## Available records:
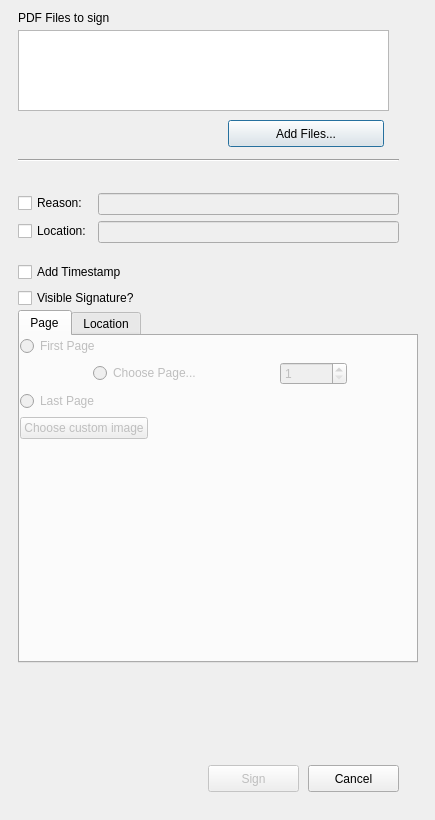
Old version of the form pteid-mw-pt/_src/eidmw/eidgui/PDFSignWindow.ui in the repository amagovpt/autenticacao.gov.
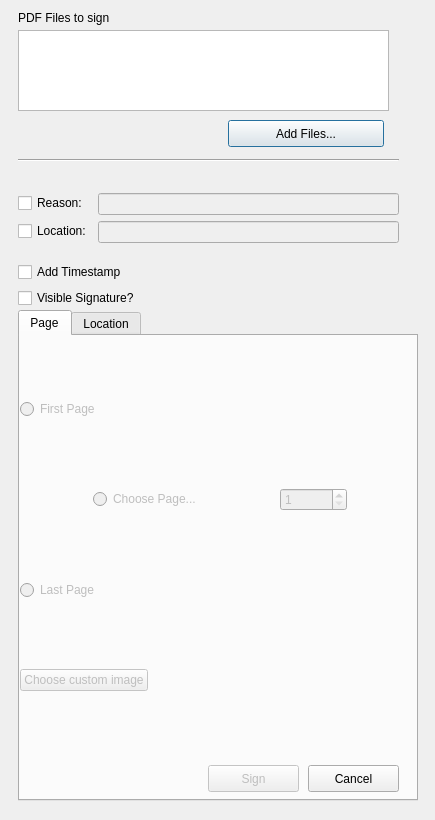
New version of the form. Custom widgets are drawn as their Qt base class.

Commit message: New preview including the default CC logo and the user-selected image

Patch:
```diff
--- a/pteid-mw-pt/_src/eidmw/eidgui/PDFSignWindow.ui
+++ b/pteid-mw-pt/_src/eidmw/eidgui/PDFSignWindow.ui
@@ -82,7 +82,7 @@
       <x>10</x>
       <y>310</y>
       <width>400</width>
-      <height>353</height>
+      <height>491</height>
      </rect>
     </property>
     <layout class="QVBoxLayout" name="vertical_layout_tab1">
@@ -91,6 +91,18 @@
      </property>
      <item>
       <widget class="QTabWidget" name="tabWidget">
+       <property name="sizePolicy">
+        <sizepolicy hsizetype="Expanding" vsizetype="Minimum">
+         <horstretch>0</horstretch>
+         <verstretch>0</verstretch>
+        </sizepolicy>
+       </property>
+       <property name="minimumSize">
+        <size>
+         <width>0</width>
+         <height>380</height>
+        </size>
+       </property>
        <property name="currentIndex">
         <number>0</number>
        </property>
@@ -104,10 +116,13 @@
            <x>0</x>
            <y>0</y>
            <width>400</width>
-           <height>300</height>
+           <height>421</height>
           </rect>
          </property>
          <layout class="QVBoxLayout" name="verticalLayout">
+          <property name="sizeConstraint">
+           <enum>QLayout::SetDefaultConstraint</enum>
+          </property>
           <item>
            <widget class="QRadioButton" name="radioButton_firstpage">
             <property name="enabled">
@@ -186,20 +201,7 @@
             </property>
            </widget>
           </item>
-          <item>
-           <widget class="QLabel" name="label_selectedimg">
-            <property name="sizePolicy">
-             <sizepolicy hsizetype="Maximum" vsizetype="Expanding">
-              <horstretch>0</horstretch>
-              <verstretch>0</verstretch>
-             </sizepolicy>
-            </property>
-            <property name="text">
-             <string/>
-            </property>
-           </widget>
-          </item>
-         </layout>
+        </layout>
         </widget>
        </widget>
        <widget class="QWidget" name="tab_2">
```
Left out of the diff: 3 changed lines with no effect on the pictures. The commit also changes 5 other files.
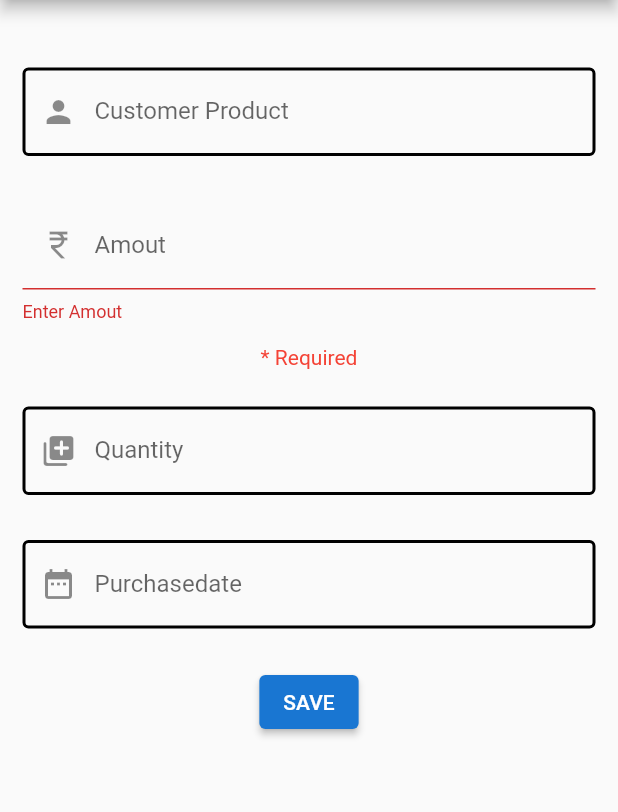
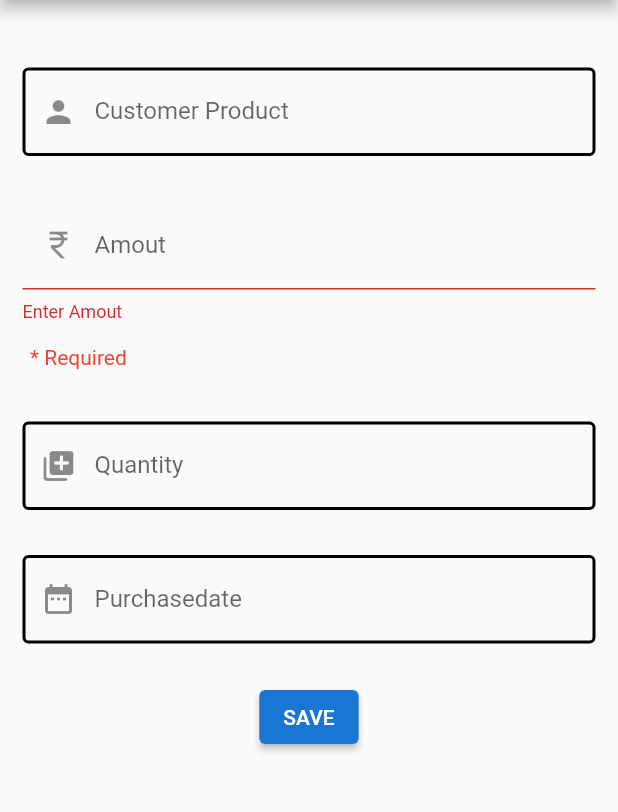
Before and after one commit to RajVirani6587/khatabook, a Flutter app: the paymetRemaind_Screen screen opened by its route, after a tap on "SAVE", on a phone screen of 412 x 824 dp, the part 84-896 px from its top. Run offline on Flutter 3.47's test engine with Material 2 defaults, Android fonts, the phone set to English and light mode, and no system bars; our stand-ins replace get, sqflite; accounts and stored records are empty.

Commit message:
12/11/2022

```diff
--- a/lib/controller/dbhelpre_cilent.dart
+++ b/lib/controller/dbhelpre_cilent.dart
@@ -22,7 +22,7 @@ class DbHelper{
     String  path =  join(folder.path,"rnw.db");
     return  openDatabase(path,version:1,onCreate:(db,version){
       String query = "CREATE TABLE cilent(id INTEGER PRIMARY KEY AUTOINCREMENT,name TEXT,mobile TEXT,address TEXT)";
-      String proquery = "CREATE TABLE product(id INTEGER PRIMARY KEY AUTOINCREMENT,productname TEXT,quantity TEXT,price TEXT,purchasedate TEXT,client_id INTEGER,payment_status INTEGER)";
+      String proquery = "CREATE TABLE product(id INTEGER PRIMARY KEY AUTOINCREMENT,product_name TEXT,quantity TEXT,price TEXT,purchase_date TEXT,client_id INTEGER,payment_status INTEGER)";
       db.execute(query);
       db.execute(proquery);
     });
--- a/lib/view/paymetRemaind_Screen.dart
+++ b/lib/view/paymetRemaind_Screen.dart
@@ -14,29 +14,26 @@ class paymetRemaind_Screen extends StatefulWidget {
 }
 
 class _paymetRemaind_ScreenState extends State<paymetRemaind_Screen> {
-
-
   Product_Controller product_controller = Get.put(Product_Controller());
   Cilent_Controller cilent_controller = Get.put(Cilent_Controller());
 
-  TextEditingController txtproductname  =TextEditingController();
-  TextEditingController txtquantity     =TextEditingController();
-  TextEditingController txtprice        =TextEditingController();
-  TextEditingController txtpurchasedate =TextEditingController();
+  TextEditingController txtproductname = TextEditingController();
+  TextEditingController txtquantity = TextEditingController();
+  TextEditingController txtprice = TextEditingController();
+  TextEditingController txtpurchasedate = TextEditingController();
 
   @override
   void initState() {
     super.initState();
-    getDataPro();
+    getData();
   }
 
-  void getDataPro()async{
-    DbHelper pdb = DbHelper();
-    product_controller.ProductList.value = await pdb.readData();
+  void getData() async {
+    DbHelper db = DbHelper();
+    product_controller.ProductList.value = await db.readData();
   }
 
   var txtkey = GlobalKey<FormState>();
-
 
   @override
   Widget build(BuildContext context) {
@@ -46,13 +43,16 @@ class _paymetRemaind_ScreenState extends State<paymetRemaind_Screen> {
         child: Scaffold(
           appBar: AppBar(
             backgroundColor: Colors.blue.shade700,
-              leading: IconButton(onPressed: (){
-                Get.back();
-              }, icon:Icon(Icons.arrow_back)),
+            leading: IconButton(
+                onPressed: () {
+                  Get.off(Detile_Screen());
+                },
+                icon: Icon(Icons.arrow_back)),
             centerTitle: false,
             title: Text("Add Payment"),
             actions: [
-                IconButton(onPressed: (){
+              IconButton(
+                  onPressed: () {
                     txtproductname.clear();
                     txtquantity.clear();
                     txtprice.clear();
@@ -61,7 +61,9 @@ class _paymetRemaind_ScreenState extends State<paymetRemaind_Screen> {
                   icon: Icon(Icons.refresh)),
             ],
           ),
-          body: SingleChildScrollView(
+          body: WillPopScope(
+            onWillPop: dialog,
+            child: SingleChildScrollView(
               child: Column(
                 children: [
                   SizedBox(
@@ -79,24 +81,21 @@ class _paymetRemaind_ScreenState extends State<paymetRemaind_Screen> {
                             borderSide: BorderSide(width: 2),
                           ),
                           focusedBorder: OutlineInputBorder(
-                          borderSide: BorderSide(width: 2,color: Colors.blue),
-                        )
-                    ),
+                            borderSide:
+                                BorderSide(width: 2, color: Colors.blue),
+                          )),
                     ),
                   ),
                   Padding(
                     padding: const EdgeInsets.all(15.0),
                     child: TextFormField(
-                    validator: (value){
-                      if(value!.isEmpty)
-                      {
+                      validator: (value) {
+                        if (value!.isEmpty) {
                           return 'Enter Amout';
-                      }
-                      else{
+                        } else {
                           return null;
                         }
                       },
-
                       controller: txtprice,
                       textInputAction: TextInputAction.next,
                       decoration: InputDecoration(
@@ -106,13 +105,26 @@ class _paymetRemaind_ScreenState extends State<paymetRemaind_Screen> {
                             borderSide: BorderSide(width: 2),
                           ),
                           focusedBorder: OutlineInputBorder(
-                          borderSide: BorderSide(width: 2,color: Colors.blue),
-                        )
+                            borderSide:
+                                BorderSide(width: 2, color: Colors.blue),
+                          )),
                     ),
                   ),
+                  Padding(
+                    padding: const EdgeInsets.only(
+                      bottom: 20,
+                      left: 20,
                     ),
-                Text("* Required",style: TextStyle(color: Colors.red),),
-                SizedBox(height: 10,),
+                    child: Row(
+                      mainAxisAlignment: MainAxisAlignment.start,
+                      children: [
+                        Text(
+                          "* Required",
+                          style: TextStyle(color: Colors.red),
+                        ),
+                      ],
+                    ),
+                  ),
                   Padding(
                     padding: const EdgeInsets.all(15.0),
                     child: TextField(
@@ -125,9 +137,9 @@ class _paymetRemaind_ScreenState extends State<paymetRemaind_Screen> {
                             borderSide: BorderSide(width: 2),
                           ),
                           focusedBorder: OutlineInputBorder(
-                          borderSide: BorderSide(width: 2,color: Colors.blue),
-                        )
-                    ),
+                            borderSide:
+                                BorderSide(width: 2, color: Colors.blue),
+                          )),
                     ),
                   ),
                   Padding(
@@ -142,30 +154,48 @@ class _paymetRemaind_ScreenState extends State<paymetRemaind_Screen> {
                             borderSide: BorderSide(width: 2),
                           ),
                           focusedBorder: OutlineInputBorder(
-                          borderSide: BorderSide(width: 2,color: Colors.blue),
-                        )
+                            borderSide:
+                                BorderSide(width: 2, color: Colors.blue),
+                          )),
                     ),
                   ),
+                  SizedBox(
+                    height: 10,
                   ),
-
-
-                SizedBox(height: 10,),
-
-
-                ElevatedButton(onPressed: (){
-                  if(txtkey.currentState!.validate() == true){
-                    Get.to(Detile_Screen());
+                  ElevatedButton(
+                    onPressed: () {
+                      if (txtkey.currentState!.validate() == true) {
+                        Get.off(Detile_Screen());
                       }
-                  DbHelper PDB = DbHelper();
-                  PDB.ProinsertData(txtproductname.text,txtquantity.text,txtprice.text,txtpurchasedate.text,int.parse(cilent_controller.Datapick!.id!),0);
-                  getDataPro();
-                  // Get.back();
-                }, child: Text("SAVE"),style: ElevatedButton.styleFrom(primary: Colors.blue.shade700),),
+                      DbHelper pdb = DbHelper();
+                      pdb.ProinsertData(
+                          txtproductname.text,
+                          txtquantity.text,
+                          txtprice.text,
+                          txtpurchasedate.text,
+                          int.parse(cilent_controller.Datapick!.id!),
+                          0);
+                      getData();
+                    },
+                    child: Text("SAVE"),
+                    style:
+                        ElevatedButton.styleFrom(primary: Colors.blue.shade700),
+                  ),
                 ],
+              ),
             ),
           ),
         ),
       ),
     );
   }
+
+  Future<bool> dialog() async {
+    back();
+    return await false;
   }
+
+  void back(){
+    Get.off(Detile_Screen());
+  }
+}
```
Also changed, not shown: lib/view/detile_screen.dart (+32 -14 lines), lib/view/firstScreen.dart (+4 -4 lines), lib/view/paynetdone_screen.dart (+20 -8 lines). Lines whose indentation alone changed are shown as unchanged.
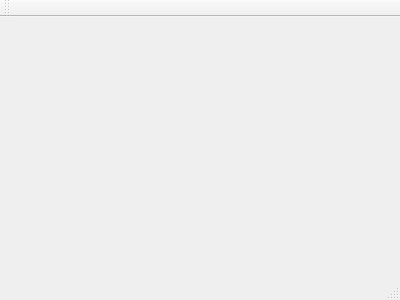
This is ipiwolf/mainwindow.ui in vstebe/ipiwolf as Qt 5 draws it before an edit. The edited form follows.
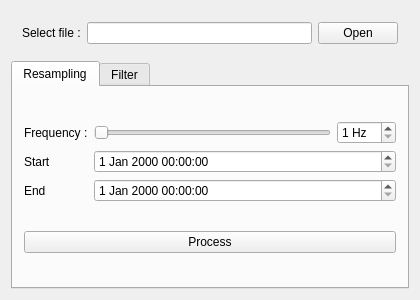
This is the edited form. Icons and pictures are not drawn.

What changed in the file:
```diff
--- a/ipiwolf/mainwindow.ui
+++ b/ipiwolf/mainwindow.ui
@@ -6,33 +6,127 @@
    <rect>
     <x>0</x>
     <y>0</y>
-    <width>400</width>
+    <width>420</width>
     <height>300</height>
    </rect>
   </property>
   <property name="windowTitle">
    <string>IPIwolf</string>
   </property>
-  <widget class="QWidget" name="centralWidget"/>
-  <widget class="QMenuBar" name="menuBar">
-   <property name="geometry">
-    <rect>
-     <x>0</x>
-     <y>0</y>
-     <width>400</width>
-     <height>25</height>
-    </rect>
-   </property>
+  <property name="windowIcon">
+   <iconset>
+    <normaloff>images/wolf.png</normaloff>images/wolf.png</iconset>
+  </property>
+  <widget class="QWidget" name="centralWidget">
+   <layout class="QVBoxLayout" name="verticalLayout">
+    <item>
+     <widget class="QWidget" name="widget" native="true">
+      <layout class="QHBoxLayout" name="horizontalLayout">
+       <item>
+        <widget class="QLabel" name="label">
+         <property name="text">
+          <string>Select file :</string>
+         </property>
+        </widget>
+       </item>
+       <item>
+        <widget class="QLineEdit" name="txtFile"/>
+       </item>
+       <item>
+        <widget class="QPushButton" name="btnOpen">
+         <property name="text">
+          <string>Open</string>
+         </property>
+        </widget>
+       </item>
+      </layout>
+     </widget>
+    </item>
+    <item>
+     <widget class="QTabWidget" name="tabWidget">
+      <property name="currentIndex">
+       <number>0</number>
+      </property>
+      <widget class="QWidget" name="Resampling">
+       <attribute name="title">
+        <string>Resampling</string>
+       </attribute>
+       <layout class="QVBoxLayout" name="verticalLayout_2">
+        <item>
+         <layout class="QGridLayout" name="gridLayout">
+          <item row="2" column="0">
+           <widget class="QLabel" name="label_3">
+            <property name="text">
+             <string>Start</string>
+            </property>
+           </widget>
+          </item>
+          <item row="1" column="2">
+           <widget class="QSpinBox" name="spinBox">
+            <property name="suffix">
+             <string> Hz</string>
+            </property>
+            <property name="minimum">
+             <number>1</number>
+            </property>
+            <property name="maximum">
+             <number>55</number>
+            </property>
+           </widget>
+          </item>
+          <item row="1" column="1">
+           <widget class="QSlider" name="horizontalSlider">
+            <property name="minimum">
+             <number>1</number>
+            </property>
+            <property name="maximum">
+             <number>55</number>
+            </property>
+            <property name="orientation">
+             <enum>Qt::Horizontal</enum>
+            </property>
+           </widget>
+          </item>
+          <item row="1" column="0">
+           <widget class="QLabel" name="label_2">
+            <property name="text">
+             <string>Frequency :</string>
+            </property>
+           </widget>
+          </item>
+          <item row="3" column="0">
+           <widget class="QLabel" name="label_4">
+            <property name="text">
+             <string>End</string>
+            </property>
+           </widget>
+          </item>
+          <item row="2" column="1" colspan="2">
+           <widget class="QDateTimeEdit" name="dateTimeEdit"/>
+          </item>
+          <item row="3" column="1" colspan="2">
+           <widget class="QDateTimeEdit" name="dateTimeEdit_2"/>
+          </item>
+         </layout>
+        </item>
+        <item>
+         <widget class="QPushButton" name="pushButton">
+          <property name="text">
+           <string>Process</string>
+          </property>
+         </widget>
+        </item>
+       </layout>
+      </widget>
+      <widget class="QWidget" name="tab_2">
+       <attribute name="title">
+        <string>Filter</string>
+       </attribute>
+      </widget>
+     </widget>
+    </item>
+   </layout>
   </widget>
-  <widget class="QToolBar" name="mainToolBar">
-   <attribute name="toolBarArea">
-    <enum>TopToolBarArea</enum>
-   </attribute>
-   <attribute name="toolBarBreak">
-    <bool>false</bool>
-   </attribute>
-  </widget>
-  <widget class="QStatusBar" name="statusBar"/>
  </widget>
  <layoutdefault spacing="6" margin="11"/>
  <resources/>
```
Left out of the diff: 35 changed lines with no effect on the pictures.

## What this task involves:
Out of the records above, pull the lines that include the word "parse".

## Your response:
-                  PDB.ProinsertData(txtproductname.text,txtquantity.text,txtprice.text,txtpurchasedate.text,int.parse(cilent_controller.Datapick!.id!),0);
+                          int.parse(cilent_controller.Datapick!.id!),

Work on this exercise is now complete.